In his own words his goal is: “to craft effective tools, not microscope proof knives”. In addition to knives he forges all kinds of iron objects: from a nail to a railing.





Technical Data

All the measurements I’ll give are just of this specimen and have to be taken just for it. Since every puukko is individually made measurements will change slightly.

length: 97 mm
wideness: 23 mm
thickness: 3,5 mm at spine; 5 mm at thickest point
tang: 10×5 mm thick at peening
steel: Böhler K510
grind: flat
edge angle: 20°, with tiny microbevel
edge hardness: ~ 60 HRC

length: 110 mm
width: 30 mm max.
thickness: 21 mm max.

knife: 140 g
with sheath: 180 g


The knife comes simply enveloped in a paper sheet. The name Tuohipää means birch bark handle.The rhombic section blade was forged with a hand held hammer from Böhler K510, or “silversteel”, the European equivalent of Japanese Aogami “blue steel”.

Out of the box it was hair popping sharp.The heat treatment was made completely on the open fire of the charcoal forge by following the changing of the steel colour. After annealing and normalization the blade gets a partial oil quenching followed by two temperings.

Due to the nature of the handle the tang is wider and thicker, so the stacked bark is more sustained and the handle is unlikely to bend under harsh use, which may happen with a smaller tang.The handle, composed of stacked birch bark flaps compressed between two 5 mm thick brass bolsters, has a smooth and velvetly feeling, while being very grippy:
As I have already said in previous reviews, birch bark, naturally filled with essential oil, is waterproof and almost neutral towards shrinking from humidity changes. It’s texture provides a very firm grip whatever hands are tired, bloody or moist and gives always a warm feeling. The handle has a quite marked teardrop cross section.

The sheath was hand stitched from 2 mm thick cowhide and the leather of the mouth is folded inside so to increase the friction retention.It has a two sided birch protective liner, which was carved with this same puukko and a chisel.
The belt loop is attached with a triangular D-ring allowing great steadiness during walking but also leaving to the sheath the possibility to be easily moved away when needed. The only ready made part of this puukko is the brass button that closes the belt loop.

In Use

As stated the puukko alone weights 140 g, just a hair less than the Fällkiven F1. That’s not really light for a puukko, nevertheless, it’s still light enough on the belt and in the hand.

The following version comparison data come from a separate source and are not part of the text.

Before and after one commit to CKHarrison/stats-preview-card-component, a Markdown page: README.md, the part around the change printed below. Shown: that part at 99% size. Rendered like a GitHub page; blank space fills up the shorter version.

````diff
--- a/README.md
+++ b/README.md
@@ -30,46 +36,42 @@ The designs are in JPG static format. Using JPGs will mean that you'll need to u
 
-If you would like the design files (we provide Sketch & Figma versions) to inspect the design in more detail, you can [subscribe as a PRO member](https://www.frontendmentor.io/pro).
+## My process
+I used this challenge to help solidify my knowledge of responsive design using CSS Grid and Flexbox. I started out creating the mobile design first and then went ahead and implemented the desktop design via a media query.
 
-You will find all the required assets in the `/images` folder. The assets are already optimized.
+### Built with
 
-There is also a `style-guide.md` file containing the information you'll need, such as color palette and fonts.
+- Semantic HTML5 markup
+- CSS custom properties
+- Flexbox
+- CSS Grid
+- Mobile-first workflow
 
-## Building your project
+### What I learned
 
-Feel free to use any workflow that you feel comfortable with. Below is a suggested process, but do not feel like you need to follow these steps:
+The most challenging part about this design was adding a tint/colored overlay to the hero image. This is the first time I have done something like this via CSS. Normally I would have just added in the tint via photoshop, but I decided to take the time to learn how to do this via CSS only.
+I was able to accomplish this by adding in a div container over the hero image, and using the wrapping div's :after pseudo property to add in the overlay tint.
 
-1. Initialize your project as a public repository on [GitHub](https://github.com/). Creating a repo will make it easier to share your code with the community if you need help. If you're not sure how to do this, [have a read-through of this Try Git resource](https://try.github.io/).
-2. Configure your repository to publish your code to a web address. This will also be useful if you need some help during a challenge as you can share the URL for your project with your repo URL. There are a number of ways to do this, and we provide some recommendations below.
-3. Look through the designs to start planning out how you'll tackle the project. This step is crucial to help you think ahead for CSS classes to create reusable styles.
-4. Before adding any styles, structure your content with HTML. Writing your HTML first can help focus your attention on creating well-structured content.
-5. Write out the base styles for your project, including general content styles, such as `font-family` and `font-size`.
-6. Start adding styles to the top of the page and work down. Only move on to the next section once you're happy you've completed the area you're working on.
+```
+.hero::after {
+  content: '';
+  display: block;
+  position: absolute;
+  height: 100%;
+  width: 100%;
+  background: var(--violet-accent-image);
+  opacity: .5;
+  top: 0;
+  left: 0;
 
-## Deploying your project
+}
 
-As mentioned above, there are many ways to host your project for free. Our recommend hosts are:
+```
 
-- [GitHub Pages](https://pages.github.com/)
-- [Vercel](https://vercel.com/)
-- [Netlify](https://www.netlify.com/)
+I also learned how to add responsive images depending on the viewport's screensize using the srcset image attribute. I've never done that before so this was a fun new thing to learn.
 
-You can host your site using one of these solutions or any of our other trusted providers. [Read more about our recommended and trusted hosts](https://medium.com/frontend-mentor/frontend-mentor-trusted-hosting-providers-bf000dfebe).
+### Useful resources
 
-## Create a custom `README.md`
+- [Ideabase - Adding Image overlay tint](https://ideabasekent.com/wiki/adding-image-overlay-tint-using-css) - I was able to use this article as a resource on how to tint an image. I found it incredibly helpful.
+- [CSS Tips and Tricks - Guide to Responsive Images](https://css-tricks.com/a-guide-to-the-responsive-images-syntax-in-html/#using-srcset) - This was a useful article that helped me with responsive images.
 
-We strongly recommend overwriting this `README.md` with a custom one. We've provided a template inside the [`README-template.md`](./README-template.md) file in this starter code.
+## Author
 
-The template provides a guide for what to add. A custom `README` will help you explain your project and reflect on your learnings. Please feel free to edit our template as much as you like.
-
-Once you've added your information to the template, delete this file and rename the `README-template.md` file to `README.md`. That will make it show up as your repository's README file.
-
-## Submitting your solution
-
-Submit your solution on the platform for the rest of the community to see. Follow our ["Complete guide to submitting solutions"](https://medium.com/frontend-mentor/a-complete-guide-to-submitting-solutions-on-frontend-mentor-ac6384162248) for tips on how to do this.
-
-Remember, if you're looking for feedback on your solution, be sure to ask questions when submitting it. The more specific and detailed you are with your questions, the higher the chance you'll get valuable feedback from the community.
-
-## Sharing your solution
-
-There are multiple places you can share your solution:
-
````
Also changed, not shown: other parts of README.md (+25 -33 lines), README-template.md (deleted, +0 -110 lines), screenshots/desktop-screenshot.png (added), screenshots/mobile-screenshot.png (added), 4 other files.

Keeping up the usual bird carving, this time I’ll do an arctic loon which, together with the red-throated loon, regularly nests around Lake Inari.
Now, I saw another piece from our four years seasoned oak and draw the bird shape. I then shave the upper side of the block and cut wood chips so to get nearer and rough out the back of the loon, I rough hew the throat too, then I carve the head and the neck. I finish by refining the throat.
Generally the loon was slightly trickier to carve than the goldeneye, especially due to the very small surface I could grip on to hold the work piece during the head carving.


No comfort problems were detectable all throughout the two and a half hours this work took me. The handle teardrop section, compared to the more hand filling oval one, gives to the knife increased agility and fluidity of control, while still leaving good substance to the handle.

The blade always kept a uniform bite “style” and a good agility in the tiny spaces of the loon back/neck junction, despite its width and almost absent taper. Due to its microbevel, just a hair bigger than the Malinen Koivumäki’s one, I noticed a bite just a little less deep, compensated by a slightly higher control over the wood quantity to be cut. This is actually noticeable if you have both puukko to compare.

At the end of all the edge was absolutely perfect and still shaved hair with just a little pressure.